▸ **Problem details**
Pictures must not be copied, but every entry must be reproduced exactly.

(Items listed in a dataset)
====

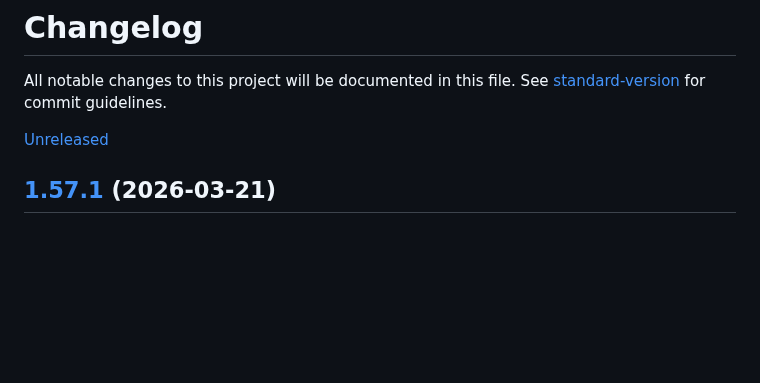
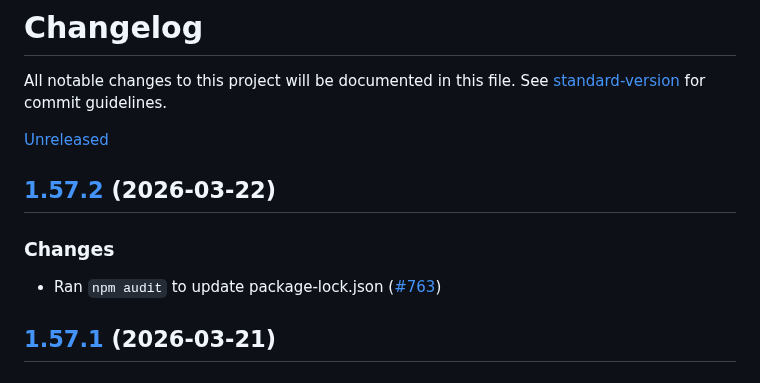
Before and after one commit to dotenvx/dotenvx, a Markdown page: CHANGELOG.md, the part around the change. Drawn GitHub-style; blank space fills up the shorter version.

Commit message:
changelog 🪵

```diff
--- a/CHANGELOG.md
+++ b/CHANGELOG.md
@@ -2,7 +2,13 @@
 
 All notable changes to this project will be documented in this file. See [standard-version](https://github.com/conventional-changelog/standard-version) for commit guidelines.
 
-[Unreleased](https://github.com/dotenvx/dotenvx/compare/v1.57.1...main)
+[Unreleased](https://github.com/dotenvx/dotenvx/compare/v1.57.2...main)
+
+## [1.57.2](https://github.com/dotenvx/dotenvx/compare/v1.57.1...v1.57.2) (2026-03-22)
+
+### Changes
+
+* Ran `npm audit` to update package-lock.json ([#763](https://github.com/dotenvx/dotenvx/pull/763))
 
 ## [1.57.1](https://github.com/dotenvx/dotenvx/compare/v1.57.0...v1.57.1) (2026-03-21)
 
```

====

▸ **Reply to the exercise**
Before and after one commit to dotenvx/dotenvx, a Markdown page: CHANGELOG.md, the part around the change. Drawn GitHub-style; blank space fills up the shorter version.

Commit message:
changelog 🪵

```diff
--- a/CHANGELOG.md
+++ b/CHANGELOG.md
@@ -2,7 +2,13 @@
 
 All notable changes to this project will be documented in this file. See [standard-version](https://github.com/conventional-changelog/standard-version) for commit guidelines.
 
-[Unreleased](https://github.com/dotenvx/dotenvx/compare/v1.57.1...main)
+[Unreleased](https://github.com/dotenvx/dotenvx/compare/v1.57.2...main)
+
+## [1.57.2](https://github.com/dotenvx/dotenvx/compare/v1.57.1...v1.57.2) (2026-03-22)
+
+### Changes
+
+* Ran `npm audit` to update package-lock.json ([#763](https://github.com/dotenvx/dotenvx/pull/763))
 
 ## [1.57.1](https://github.com/dotenvx/dotenvx/compare/v1.57.0...v1.57.1) (2026-03-21)
 
```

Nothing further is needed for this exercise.